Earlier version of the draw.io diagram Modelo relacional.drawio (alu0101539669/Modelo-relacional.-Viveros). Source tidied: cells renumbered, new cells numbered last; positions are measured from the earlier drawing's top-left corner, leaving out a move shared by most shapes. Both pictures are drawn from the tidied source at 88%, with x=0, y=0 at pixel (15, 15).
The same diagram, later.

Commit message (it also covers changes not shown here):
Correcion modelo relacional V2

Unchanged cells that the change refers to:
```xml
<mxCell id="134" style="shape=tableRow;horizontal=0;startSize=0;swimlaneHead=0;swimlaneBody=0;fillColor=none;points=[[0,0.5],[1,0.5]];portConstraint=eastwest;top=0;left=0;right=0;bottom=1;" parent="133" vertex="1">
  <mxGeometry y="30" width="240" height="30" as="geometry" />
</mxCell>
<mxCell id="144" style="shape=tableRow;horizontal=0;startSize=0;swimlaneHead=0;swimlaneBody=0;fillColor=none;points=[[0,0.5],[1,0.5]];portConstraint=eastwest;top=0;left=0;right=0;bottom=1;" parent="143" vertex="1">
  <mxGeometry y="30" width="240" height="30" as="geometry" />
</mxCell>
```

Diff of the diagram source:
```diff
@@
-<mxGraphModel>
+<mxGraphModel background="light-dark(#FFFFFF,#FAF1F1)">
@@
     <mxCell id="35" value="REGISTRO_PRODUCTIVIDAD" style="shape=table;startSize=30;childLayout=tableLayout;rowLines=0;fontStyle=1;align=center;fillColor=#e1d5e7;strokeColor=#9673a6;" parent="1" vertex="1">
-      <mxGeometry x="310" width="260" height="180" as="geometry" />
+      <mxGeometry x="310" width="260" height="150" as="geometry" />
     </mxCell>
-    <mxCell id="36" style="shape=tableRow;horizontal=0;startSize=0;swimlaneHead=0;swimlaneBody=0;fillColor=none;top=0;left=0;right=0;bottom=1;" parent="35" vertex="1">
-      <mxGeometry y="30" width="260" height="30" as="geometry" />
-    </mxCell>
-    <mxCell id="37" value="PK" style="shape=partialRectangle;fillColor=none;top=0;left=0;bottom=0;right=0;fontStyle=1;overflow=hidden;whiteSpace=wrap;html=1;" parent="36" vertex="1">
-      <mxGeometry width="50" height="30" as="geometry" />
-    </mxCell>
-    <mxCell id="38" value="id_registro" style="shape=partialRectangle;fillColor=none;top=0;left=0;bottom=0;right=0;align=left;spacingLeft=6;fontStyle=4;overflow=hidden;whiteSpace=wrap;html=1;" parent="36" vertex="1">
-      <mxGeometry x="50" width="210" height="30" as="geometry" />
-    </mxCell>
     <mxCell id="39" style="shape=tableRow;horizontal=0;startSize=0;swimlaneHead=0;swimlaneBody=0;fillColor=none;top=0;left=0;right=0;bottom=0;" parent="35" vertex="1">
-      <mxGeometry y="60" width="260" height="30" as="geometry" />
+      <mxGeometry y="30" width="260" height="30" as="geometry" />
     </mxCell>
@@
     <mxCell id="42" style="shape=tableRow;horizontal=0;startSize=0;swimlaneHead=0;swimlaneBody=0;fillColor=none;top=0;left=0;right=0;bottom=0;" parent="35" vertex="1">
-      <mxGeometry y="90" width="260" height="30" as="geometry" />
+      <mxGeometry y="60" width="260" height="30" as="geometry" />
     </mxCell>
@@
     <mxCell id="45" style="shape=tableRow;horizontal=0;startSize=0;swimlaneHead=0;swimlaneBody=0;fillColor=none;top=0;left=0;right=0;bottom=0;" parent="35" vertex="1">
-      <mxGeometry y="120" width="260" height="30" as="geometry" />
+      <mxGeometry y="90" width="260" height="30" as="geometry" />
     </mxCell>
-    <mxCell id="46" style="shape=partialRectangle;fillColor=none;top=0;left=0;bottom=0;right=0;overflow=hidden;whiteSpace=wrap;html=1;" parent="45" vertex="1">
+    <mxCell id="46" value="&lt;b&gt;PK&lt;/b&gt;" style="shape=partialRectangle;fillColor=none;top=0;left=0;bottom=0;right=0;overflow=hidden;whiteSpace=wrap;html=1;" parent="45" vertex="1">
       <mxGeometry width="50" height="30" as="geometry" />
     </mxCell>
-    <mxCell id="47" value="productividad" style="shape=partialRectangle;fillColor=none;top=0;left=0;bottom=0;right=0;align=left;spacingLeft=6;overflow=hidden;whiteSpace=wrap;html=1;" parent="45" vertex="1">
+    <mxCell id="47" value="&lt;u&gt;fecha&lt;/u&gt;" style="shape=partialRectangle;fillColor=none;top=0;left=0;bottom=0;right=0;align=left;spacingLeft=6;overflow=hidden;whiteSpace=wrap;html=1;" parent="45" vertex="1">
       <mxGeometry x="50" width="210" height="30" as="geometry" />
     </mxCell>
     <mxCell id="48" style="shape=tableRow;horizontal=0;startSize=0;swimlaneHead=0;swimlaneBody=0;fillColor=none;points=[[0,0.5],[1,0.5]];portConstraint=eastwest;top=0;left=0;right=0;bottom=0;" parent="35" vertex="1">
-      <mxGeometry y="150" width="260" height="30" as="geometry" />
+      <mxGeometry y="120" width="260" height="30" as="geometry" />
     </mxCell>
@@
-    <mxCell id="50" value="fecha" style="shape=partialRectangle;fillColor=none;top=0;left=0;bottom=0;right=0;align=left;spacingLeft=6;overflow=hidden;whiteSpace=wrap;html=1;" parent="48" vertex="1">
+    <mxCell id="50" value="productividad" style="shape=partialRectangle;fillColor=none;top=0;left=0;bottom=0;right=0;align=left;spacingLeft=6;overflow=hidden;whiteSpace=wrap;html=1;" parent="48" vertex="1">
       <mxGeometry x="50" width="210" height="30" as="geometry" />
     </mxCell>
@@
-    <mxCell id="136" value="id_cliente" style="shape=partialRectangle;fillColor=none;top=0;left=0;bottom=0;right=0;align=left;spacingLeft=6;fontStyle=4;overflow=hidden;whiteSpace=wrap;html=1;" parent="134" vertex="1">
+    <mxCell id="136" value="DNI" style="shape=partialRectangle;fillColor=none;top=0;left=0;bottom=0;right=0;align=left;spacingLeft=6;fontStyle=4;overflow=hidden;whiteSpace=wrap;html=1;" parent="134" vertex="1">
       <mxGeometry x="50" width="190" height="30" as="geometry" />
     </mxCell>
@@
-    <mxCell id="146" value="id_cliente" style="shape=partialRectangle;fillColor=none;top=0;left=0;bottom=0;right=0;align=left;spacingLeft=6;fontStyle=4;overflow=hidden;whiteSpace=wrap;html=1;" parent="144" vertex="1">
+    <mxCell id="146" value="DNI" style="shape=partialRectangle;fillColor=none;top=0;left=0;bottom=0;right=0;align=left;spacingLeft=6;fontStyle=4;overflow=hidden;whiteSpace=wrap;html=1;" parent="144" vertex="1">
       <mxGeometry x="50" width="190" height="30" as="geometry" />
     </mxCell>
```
········
(To do) Every line above that holds the string "diagram" should be copied out.

(Written solution)
Earlier version of the draw.io diagram Modelo relacional.drawio (alu0101539669/Modelo-relacional.-Viveros). Source tidied: cells renumbered, new cells numbered last; positions are measured from the earlier drawing's top-left corner, leaving out a move shared by most shapes. Both pictures are drawn from the tidied source at 88%, with x=0, y=0 at pixel (15, 15).
The same diagram, later.
Diff of the diagram source:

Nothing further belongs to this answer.